_TO DO_. Apart from the pictures, print the data below exactly as given.
=== Begin Enclosure ===
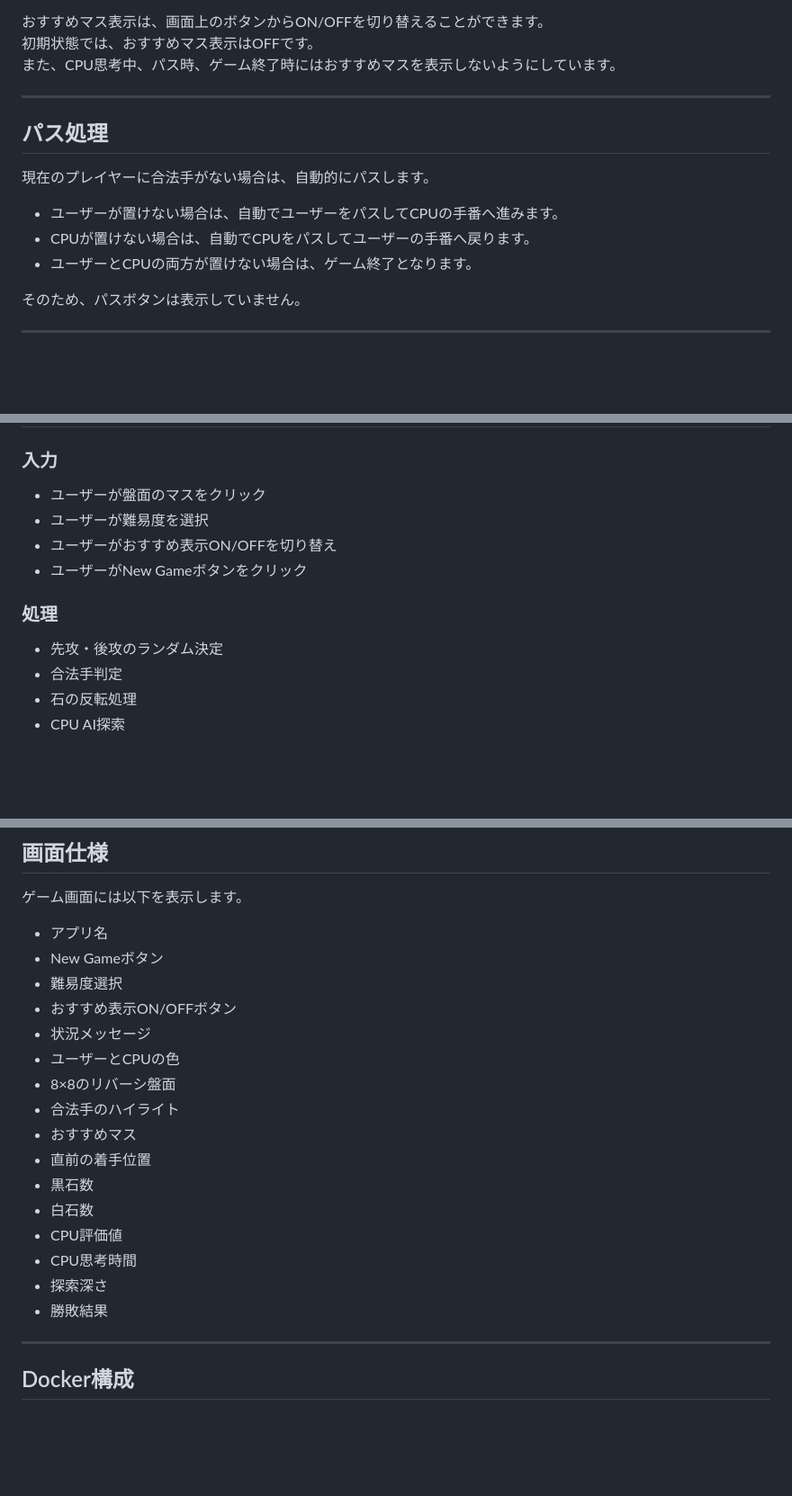
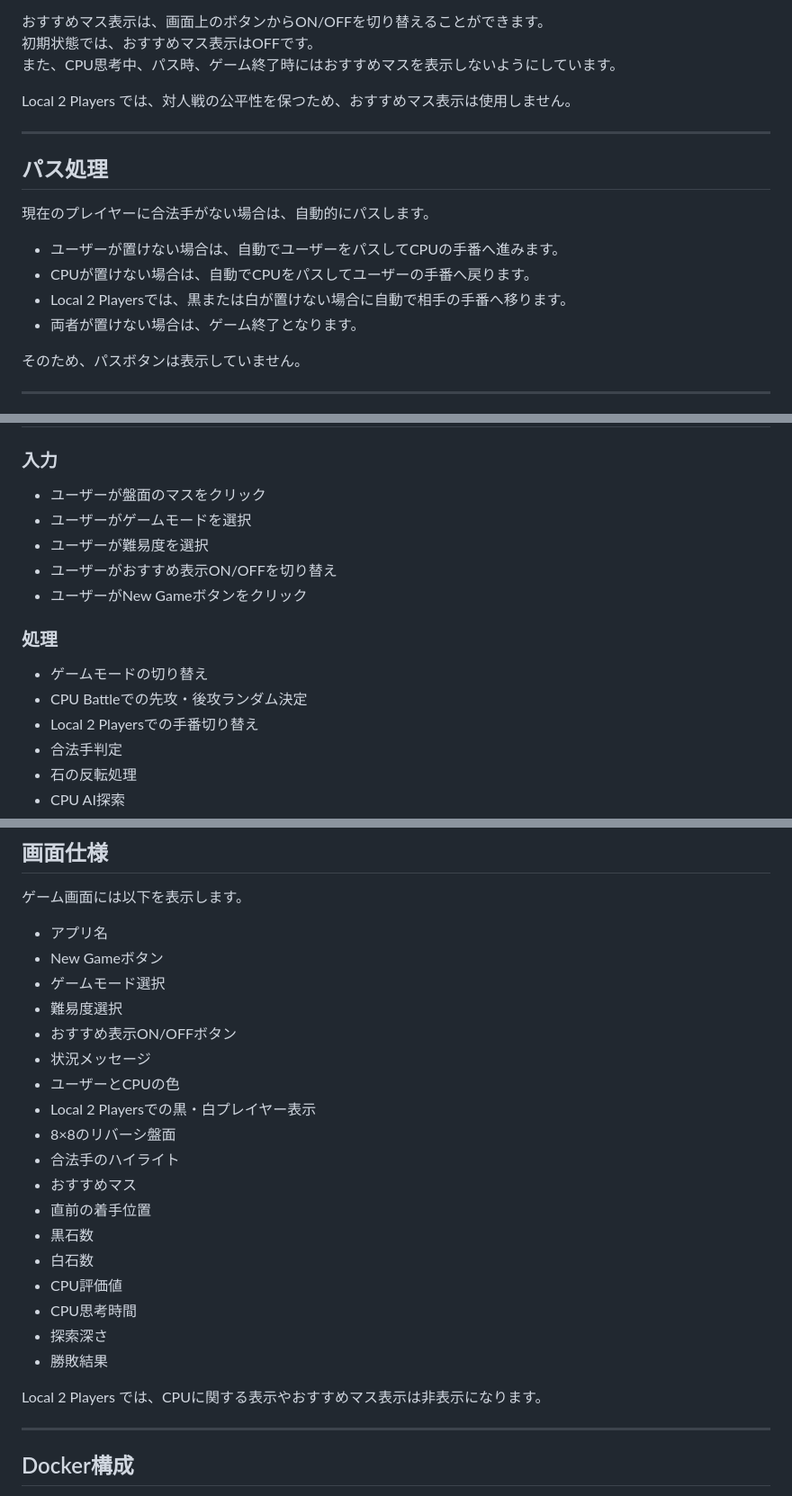
Before and after one commit to mitsuki096/reversi-ai-battle, a Markdown page: README.md, 3 parts joined by grey strips. Shown at 90% size. Drawn GitHub-style; blank space fills up the shorter version.

```diff
--- a/README.md
+++ b/README.md
@@ -86,6 +106,8 @@ CPU思考時間は最大3秒程度を目安としています。
 初期状態では、おすすめマス表示はOFFです。
 また、CPU思考中、パス時、ゲーム終了時にはおすすめマスを表示しないようにしています。
 
+Local 2 Players では、対人戦の公平性を保つため、おすすめマス表示は使用しません。
+
 ---
 
 ## パス処理
@@ -94,7 +116,8 @@ CPU思考時間は最大3秒程度を目安としています。
 
 - ユーザーが置けない場合は、自動でユーザーをパスしてCPUの手番へ進みます。
 - CPUが置けない場合は、自動でCPUをパスしてユーザーの手番へ戻ります。
-- ユーザーとCPUの両方が置けない場合は、ゲーム終了となります。
+- Local 2 Playersでは、黒または白が置けない場合に自動で相手の手番へ移ります。
+- 両者が置けない場合は、ゲーム終了となります。
 
 そのため、パスボタンは表示していません。
 
@@ -185,13 +209,16 @@ http://localhost:8080
 ### 入力
 
 - ユーザーが盤面のマスをクリック
+- ユーザーがゲームモードを選択
 - ユーザーが難易度を選択
 - ユーザーがおすすめ表示ON/OFFを切り替え
 - ユーザーがNew Gameボタンをクリック
 
 ### 処理
 
-- 先攻・後攻のランダム決定
+- ゲームモードの切り替え
+- CPU Battleでの先攻・後攻ランダム決定
+- Local 2 Playersでの手番切り替え
 - 合法手判定
 - 石の反転処理
 - CPU AI探索
@@ -224,10 +252,12 @@ http://localhost:8080
 
 - アプリ名
 - New Gameボタン
+- ゲームモード選択
 - 難易度選択
 - おすすめ表示ON/OFFボタン
 - 状況メッセージ
 - ユーザーとCPUの色
+- Local 2 Playersでの黒・白プレイヤー表示
 - 8×8のリバーシ盤面
 - 合法手のハイライト
 - おすすめマス
@@ -238,6 +268,8 @@ http://localhost:8080
 - CPU思考時間
 - 探索深さ
 - 勝敗結果
+
+Local 2 Players では、CPUに関する表示やおすすめマス表示は非表示になります。
 
 ---
 
```
Also changed, not shown: other parts of README.md (+31 -7 lines).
=== End Enclosure ===
_ANSWER SECTION_.
Before and after one commit to mitsuki096/reversi-ai-battle, a Markdown page: README.md, 3 parts joined by grey strips. Shown at 90% size. Drawn GitHub-style; blank space fills up the shorter version.

```diff
--- a/README.md
+++ b/README.md
@@ -86,6 +106,8 @@ CPU思考時間は最大3秒程度を目安としています。
 初期状態では、おすすめマス表示はOFFです。
 また、CPU思考中、パス時、ゲーム終了時にはおすすめマスを表示しないようにしています。
 
+Local 2 Players では、対人戦の公平性を保つため、おすすめマス表示は使用しません。
+
 ---
 
 ## パス処理
@@ -94,7 +116,8 @@ CPU思考時間は最大3秒程度を目安としています。
 
 - ユーザーが置けない場合は、自動でユーザーをパスしてCPUの手番へ進みます。
 - CPUが置けない場合は、自動でCPUをパスしてユーザーの手番へ戻ります。
-- ユーザーとCPUの両方が置けない場合は、ゲーム終了となります。
+- Local 2 Playersでは、黒または白が置けない場合に自動で相手の手番へ移ります。
+- 両者が置けない場合は、ゲーム終了となります。
 
 そのため、パスボタンは表示していません。
 
@@ -185,13 +209,16 @@ http://localhost:8080
 ### 入力
 
 - ユーザーが盤面のマスをクリック
+- ユーザーがゲームモードを選択
 - ユーザーが難易度を選択
 - ユーザーがおすすめ表示ON/OFFを切り替え
 - ユーザーがNew Gameボタンをクリック
 
 ### 処理
 
-- 先攻・後攻のランダム決定
+- ゲームモードの切り替え
+- CPU Battleでの先攻・後攻ランダム決定
+- Local 2 Playersでの手番切り替え
 - 合法手判定
 - 石の反転処理
 - CPU AI探索
@@ -224,10 +252,12 @@ http://localhost:8080
 
 - アプリ名
 - New Gameボタン
+- ゲームモード選択
 - 難易度選択
 - おすすめ表示ON/OFFボタン
 - 状況メッセージ
 - ユーザーとCPUの色
+- Local 2 Playersでの黒・白プレイヤー表示
 - 8×8のリバーシ盤面
 - 合法手のハイライト
 - おすすめマス
@@ -238,6 +268,8 @@ http://localhost:8080
 - CPU思考時間
 - 探索深さ
 - 勝敗結果
+
+Local 2 Players では、CPUに関する表示やおすすめマス表示は非表示になります。
 
 ---
 
```
Also changed, not shown: other parts of README.md (+31 -7 lines).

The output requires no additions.